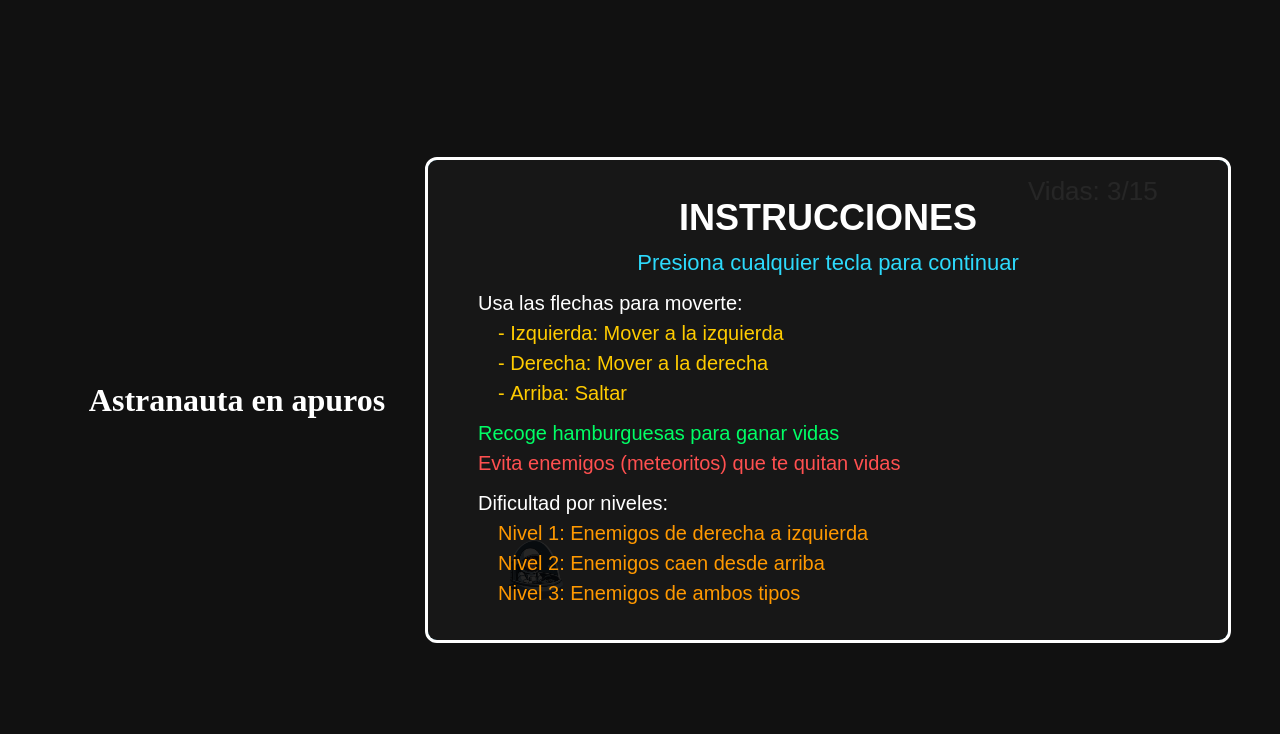
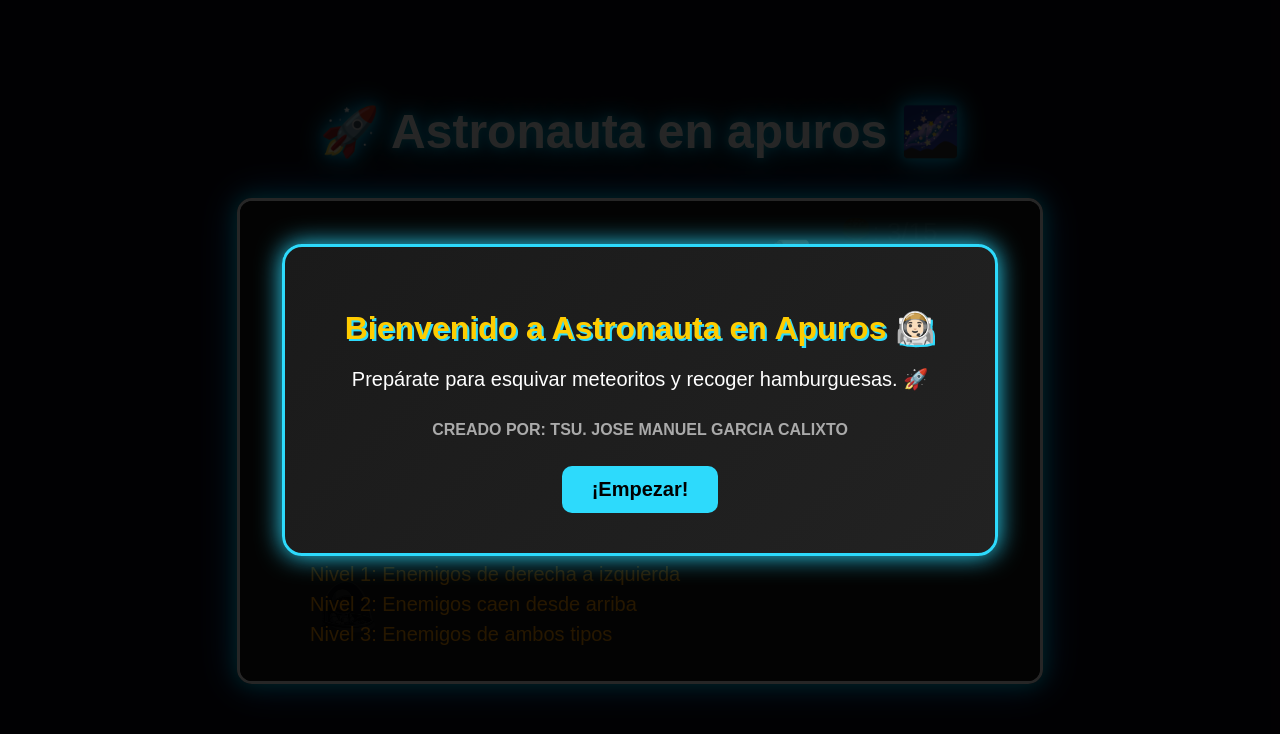
Before and after one commit to ManuelCalixto/naveespacial, a plain HTML site: page index.html in a window 1280 px wide. Drawn offline with Linux system fonts and the light colour scheme.

Commit message:
midificacion en el archivo app y anadi sonido de hamburguesa

```diff
--- a/css/style.css
+++ b/css/style.css
@@ -1,21 +1,88 @@
-body{
+body {
     margin: 0;
     display: flex;
     justify-content: center;
     align-items: center;
-    height: 100vh;
-    background: #111;
-
+    height: 95vh;
+    background: #0b0a14 ;
+    font-family: 'Orbitron', sans-serif;
+    overflow: hidden;
 }
 
-#titulo{
-    align-items: center;
-    color: white;
-    padding: 40px;
+.contenedor {
+    text-align: center;
 }
 
-canvas{
-    border: 3px solid white;
-    border-radius: 12px;
-    background: #87ceeb;
+#titulo {
+    color: #fff;
+    font-size: 3rem;
+    text-shadow: 0 0 10px rgb(18, 189, 189), 0 0 20px #0077ff, 0 0 30px #00f7ff;
+    margin-bottom: 20px;
 }
+
+canvas {
+    border: 3px solid #fff;
+    border-radius: 15px;
+    box-shadow: 0 0 20px #0ff, 0 0 40px #0077ff;
+    background: rgba(0, 0, 0, 0.6);
+}
+
+#bienvenida {
+  position: fixed;
+  top: 0;
+  left: 0;
+  width: 100%;
+  height: 100%;
+  background: rgba(0,0,0,0.85);
+  display: flex;
+  justify-content: center;
+  align-items: center;
+  z-index: 1000;
+}
+
+#bienvenida-contenido {
+  background: linear-gradient(135deg, #1a1a1a, #222222);
+  border: 3px solid #2ddafc;
+  border-radius: 20px;
+  padding: 40px 60px;
+  text-align: center;
+  color: white;
+  font-family: 'Arial', sans-serif;
+  box-shadow: 0 0 25px #2ddafc;
+}
+
+#bienvenida-contenido h1 {
+  font-size: 32px;
+  margin-bottom: 20px;
+  color: #ffcc00;
+  text-shadow: 2px 2px #2ddafc;
+}
+
+#bienvenida-contenido p {
+  font-size: 20px;
+  margin-bottom: 30px;
+}
+
+#bienvenida-contenido h5{
+    font-size: 16px;
+    margin-top: 20px;
+    color: #aaa;
+}
+
+
+#btn-empezar {
+  padding: 12px 30px;
+  font-size: 20px;
+  background-color: #2ddafc;
+  color: black;
+  border: none;
+  border-radius: 10px;
+  cursor: pointer;
+  font-weight: bold;
+  transition: transform 0.2s, box-shadow 0.2s;
+}
+
+#btn-empezar:hover {
+  transform: scale(1.1);
+  box-shadow: 0 0 15px #2ddafc;
+}
--- a/index.html
+++ b/index.html
@@ -1,5 +1,6 @@
 <!DOCTYPE html>
 <html lang="es">
+
 <head>
     <meta charset="UTF-8">
     <meta name="viewport" content="width=device-width, initial-scale=1.0">
@@ -7,13 +8,23 @@
     <link rel="stylesheet" href="">
     <title>Astranauta en apuro</title>
 </head>
+
 <body>
-    <h1 id="titulo">Astranauta en apuros</h1>
+    <div class="contenedor">
+        <h1 id="titulo">🚀 Astronauta en apuros 🌌</h1>
+        <br>
+        <div id="bienvenida">
+            <div id="bienvenida-contenido">
+                <h1>Bienvenido a Astronauta en Apuros 🧑🏻‍🚀 </h1>
+                <p>Prepárate para esquivar meteoritos y recoger hamburguesas. 🚀</p>
+                <h5>CREADO POR: TSU. JOSE MANUEL GARCIA CALIXTO</h5>
+                <button id="btn-empezar">¡Empezar!</button>
+            </div>
+        </div>
 
-    <canvas id="game" width="800" height="480">
+        <canvas id="game" width="800" height="480"></canvas>
+    </div>
+    <script src="js/app.js"></script>
+</body>
 
-    </canvas>
-
-<script src="js/app.js"></script>
-</body>
 </html>
--- a/js/app.js
+++ b/js/app.js
@@ -23,7 +23,8 @@ const musicaGameOver = new Audio('audio/gameover.mp3');
 
 // Música de Win
 const musicaWin = new Audio('audio/win.mp3');
-
+//Sonido de recoger hamburguesa
+const sonidoHamburguesa = new Audio('audio/sonidoamburguesa.mp3');
 // Jugador
 const player = { x: 80, y: 380, w: 55, h: 60, vx: 0, vy: 0, onGround: true };
 
@@ -35,7 +36,6 @@ let vidas = 3;
 // Estadoo del juego (instrucciones, jugando, pausa, gameover, win)
 let estadoJuego = "menu";
 
-// Crear enemigos y amigos
 function crearEnemigo() {
     enemigos.push({ x: 800, y: Math.random() * 200 + 200, w: 40, h: 40, vx: Math.random() * 3 + 2, vy: 0, tipo: "horizontal" });
 }
@@ -45,6 +45,15 @@ function crearEnemigoVertical() {
 function crearAmigo() {
     amigos.push({ x: 800, y: Math.random() * 200 + 200, w: 30, h: 30, vx: Math.random() * 3 + 2 });
 }
+
+//VENTANA DE INICIO  PARA LA BIENVENIDA
+window.addEventListener('load', () => {
+    const modal = document.getElementById('bienvenida');
+    const btn = document.getElementById('btn-empezar');
+    //SI ELL USUARIO DA CLICK EN EMPEZAR SE CIERRA EL MODAL
+    btn.addEventListener('click', () => {
+        modal.style.display = 'none';
+        // Crear enemigos y amigos
 
         // Eventos teclado
         document.addEventListener('keydown', e => {
@@ -63,7 +72,7 @@ document.addEventListener('keydown', e => {
                 player.x = 80;
                 player.y = 380;
 
-        // Pausar todas las músicas
+                // Pauso todas las músicas
                 musicaGameOver.pause();
                 musicaGameOver.currentTime = 0;
                 musicaWin.pause();
@@ -86,113 +95,10 @@ function pauseGame() {
             }
         }
 
-// Actualización
-function update() {
-    if (estadoJuego !== "jugando") return;
-
-    // Movimiento jugador
-    if (keys["ArrowLeft"]) player.vx = -4;
-    else if (keys["ArrowRight"]) player.vx = 4;
-    else player.vx = 0;
-
-    if (keys["ArrowUp"] && player.onGround) {
-        player.vy = -13;
-        player.onGround = false;
-    }
-
-    player.x += player.vx;
-    player.y += player.vy;
-    player.vy += 0.5;
-
-    if (player.y + player.h > 440) {
-        player.y = 440 - player.h;
-        player.vy = 0;
-        player.onGround = true;
-    }
-
-    if (player.x < 0) player.x = 0;
-    if (player.x + player.w > 800) player.x = 800 - player.w;
-
-    // Dificultad
-    if (vidas >= 0 && vidas < 5) {
-        if (Math.random() < 0.002) crearEnemigo();
-        if (Math.random() < 0.01) crearAmigo();
-    } else if (vidas >= 5 && vidas < 10) {
-        if (Math.random() < 0.02) crearEnemigoVertical();
-        if (Math.random() < 0.008) crearAmigo();
-    } else if (vidas >= 10 && vidas < 15) {
-        if (Math.random() < 0.02) crearEnemigo();
-        if (Math.random() < 0.015) crearEnemigoVertical();
-        if (Math.random() < 0.005) crearAmigo();
-    } else if (vidas >= 10) {
-        estadoJuego = "win";
-        musica.pause();
-        musica.currentTime = 0;
-        musicaWin.play();
-    }
-
-    // Movimiento enemigos
-    enemigos = enemigos.filter(enemigo => enemigo.tipo === "horizontal" ? enemigo.x + enemigo.w > 0 : enemigo.y < 480);
-    enemigos.forEach(enemigo => {
-        if (enemigo.tipo === "horizontal") enemigo.x -= enemigo.vx;
-        if (enemigo.tipo === "vertical") enemigo.y += enemigo.vy;
+    });
 });
 
-    // Movimiento amigos
-    amigos = amigos.filter(amigo => amigo.x + amigo.w > 0);
-    amigos.forEach(amigo => amigo.x -= amigo.vx);
-
-    // Colisiones
-    enemigos.forEach((enemigo, i) => {
-        if (colision(player, enemigo)) {
-            vidas--;
-            enemigos.splice(i, 1);
-            if (vidas <= 0) {
-                estadoJuego = "gameover";
-                musica.pause();
-                musica.currentTime = 0;
-                musicaGameOver.play();
-            }
-        }
-    });
-
-    amigos.forEach((amigo, i) => {
-        if (colision(player, amigo)) {
-            vidas++;
-            amigos.splice(i, 1);
-        }
-    });
-
-    function colision(player, item) {
-        return player.x < item.x + item.w &&
-            player.x + player.w > item.x &&
-            player.y < item.y + item.h &&
-            player.y + player.h > item.y;
-    }
-}
-
-// Dibujar
-function draw() {
-    ctx.clearRect(0, 0, 800, 480);
-
-    if (imgFondo.complete) ctx.drawImage(imgFondo, 0, 0, 800, 480);
-    if (imgJugardor.complete) ctx.drawImage(imgJugardor, player.x, player.y, player.w, player.h);
-
-    enemigos.forEach(enemigo => { if (imgSol.complete) ctx.drawImage(imgSol, enemigo.x, enemigo.y, enemigo.w, enemigo.h); });
-    amigos.forEach(amigo => { if (imgGota.complete) ctx.drawImage(imgGota, amigo.x, amigo.y, amigo.w, amigo.h); });
-
-    ctx.fillStyle = "white";
-    ctx.font = "26px Arial";
-    ctx.fillText(`Vidas: ${vidas}/15`, 600, 40);
-
-    // Pantallas
-    if (estadoJuego === "menu") dibujarMenu();
-    if (estadoJuego === "gameover") dibujarGameOver();
-    if (estadoJuego === "win") dibujarWin();
-    if (estadoJuego === "pausa") dibujarPausa();
-}
-
-// Dibujar pantallas
+// creo las funciones para dibujar las pantallas de estado
 function dibujarMenu() {
     ctx.fillStyle = "rgba(0, 0, 0, 0.85)";
     ctx.fillRect(0, 0, 800, 480);
@@ -200,7 +106,7 @@ function dibujarMenu() {
     ctx.fillStyle = "#ffffff";
     ctx.font = "bold 36px Arial";
     ctx.textAlign = "center";
-    ctx.fillText("INSTRUCCIONES", 400, 70);
+    ctx.fillText("INSTRUCCIONES 📜", 400, 70);
 
     ctx.fillStyle = "#2ddafc";
     ctx.font = "22px Arial";
@@ -246,7 +152,7 @@ function dibujarWin() {
     ctx.fillStyle = "rgba(0,0,0,0.7)";
     ctx.fillRect(0, 0, 800, 480);
     ctx.fillStyle = "lime";
-    ctx.font = "50px Arial Black";
+    ctx.font = "45px Arial Black";
     ctx.fillText("🎊 GANASTE! 🎊", 250, 200);
     ctx.fillStyle = "white";
     ctx.font = "25px Arial";
@@ -263,10 +169,169 @@ function dibujarPausa() {
     ctx.fillText("Presiona P para continuar", 250, 300);
 }
 
-// Loop
+//Funcion para Actualización
+function update() {
+    if (estadoJuego !== "jugando") return;
+
+    // Movimiento jugador
+    if (keys["ArrowLeft"]) player.vx = -4;
+    else if (keys["ArrowRight"]) player.vx = 4;
+    else player.vx = 0;
+
+    if (keys["ArrowUp"] && player.onGround) {
+        player.vy = -13;
+        player.onGround = false;
+    }
+
+    player.x += player.vx;
+    player.y += player.vy;
+    player.vy += 0.5;
+
+    if (player.y + player.h > 440) {
+        player.y = 440 - player.h;
+        player.vy = 0;
+        player.onGround = true;
+    }
+
+    if (player.x < 0) player.x = 0;
+    if (player.x + player.w > 800) player.x = 800 - player.w;
+
+    // Creo los enemigos segun las vidas sube la dificultad
+    if (vidas >= 0 && vidas < 5) {
+        if (Math.random() < 0.002) {
+            crearEnemigo();
+        }
+        if (Math.random() < 0.01) {
+
+            crearAmigo();
+        }
+    } else if (vidas >= 5 && vidas < 10) {
+        if (Math.random() < 0.02) {
+            crearEnemigoVertical();
+        }
+        if (Math.random() < 0.008) {
+            crearAmigo();
+        }
+    } else if (vidas >= 10 && vidas < 15) {
+        if (Math.random() < 0.02) {
+            crearEnemigo();
+        }
+        if (Math.random() < 0.015) {
+            crearEnemigoVertical();
+        }
+        if (Math.random() < 0.005) {
+            crearAmigo();
+        }
+    } else if (vidas >= 15) {
+        estadoJuego = "win";
+        musica.pause();
+        musica.currentTime = 0;
+        musicaWin.play();
+    }
+
+    // limpia enemigos y eliminar los que ya salieron de la pantalla
+    enemigos = enemigos.filter(
+        enemigo => enemigo.tipo === "horizontal"
+            ? enemigo.x + enemigo.w > 0
+            : enemigo.y < 480
+    );
+    // movimiento de enemigos en hotizontal y vertical
+    enemigos.forEach(enemigo => {
+        if (enemigo.tipo === "horizontal") {
+            enemigo.x -= enemigo.vx;
+        }
+        if (enemigo.tipo === "vertical") {
+            enemigo.y += enemigo.vy;
+        }
+    });
+
+    // Movimiento amigos
+    amigos = amigos.filter(amigo => amigo.x + amigo.w > 0);
+    amigos.forEach(amigo => amigo.x -= amigo.vx);
+
+    // colision que quita vida
+    enemigos.forEach((enemigo, i) => {
+        if (colision(player, enemigo)) {
+            vidas--;
+            enemigos.splice(i, 1);
+            if (vidas <= 0) {
+                estadoJuego = "gameover";
+                musica.pause();
+                musica.currentTime = 0;
+                musicaGameOver.play();
+            }
+        }
+    });
+
+    // colision que da vida
+    amigos.forEach((amigo, i) => {
+        if (colision(player, amigo)) {
+            vidas++;
+            amigos.splice(i, 1);
+            //reinicio el sonido y lo reproduzco
+            sonidoHamburguesa.currentTime = 0;
+            sonidoHamburguesa.play();
+        }
+    });
+    // Colisiones
+    function colision(player, item) {
+        return player.x < item.x + item.w &&
+            player.x + player.w > item.x &&
+            player.y < item.y + item.h &&
+            player.y + player.h > item.y;
+    }
+}
+
+// Dibujar
+function draw() {
+    ctx.clearRect(0, 0, 800, 480);
+
+    if (imgFondo.complete) {
+        ctx.drawImage(imgFondo, 0, 0, 800, 480);
+    }
+
+    if (imgJugardor.complete) {
+        ctx.drawImage(imgJugardor, player.x, player.y, player.w, player.h);
+    }
+    // Dibujo enemigos y amigos
+    enemigos.forEach(enemigo => {
+        if (imgSol.complete) {
+            ctx.drawImage(imgSol, enemigo.x, enemigo.y, enemigo.w, enemigo.h);
+        }
+    });
+
+    amigos.forEach(amigo => {
+        if (imgGota.complete) {
+            ctx.drawImage(imgGota, amigo.x, amigo.y, amigo.w, amigo.h);
+        }
+    });
+    // dibujo las vidas en la pantalla
+    ctx.fillStyle = "white";
+    ctx.font = "26px Arial";
+    ctx.fillText(`🍔: ${vidas}/15`, 600, 40);
+
+    // Pantallas del estado del juego
+    if (estadoJuego === "menu") {
+        dibujarMenu();
+    }
+    if (estadoJuego === "gameover") {
+        dibujarGameOver();
+    }
+    if (estadoJuego === "win") {
+        dibujarWin();
+    }
+    if (estadoJuego === "pausa") {
+        dibujarPausa();
+    }
+}
+
+
+// Loop principal para actualizar y dibujar
 function loop() {
     update();
     draw();
     requestAnimationFrame(loop);
 }
+
+
 loop();
```
Also changed, not shown: 1 other file. Lines whose indentation alone changed are shown as unchanged.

◆ EXERCISE REQUIREMENTS ◆
The answer must be every line of the data that holds the word "musicaGameOver".

◆ SOLUTION FOR THIS EXERCISE ◆
@@ -23,7 +23,8 @@ const musicaGameOver = new Audio('audio/gameover.mp3');
                 musicaGameOver.pause();
                 musicaGameOver.currentTime = 0;
-                musicaGameOver.play();
+                musicaGameOver.play();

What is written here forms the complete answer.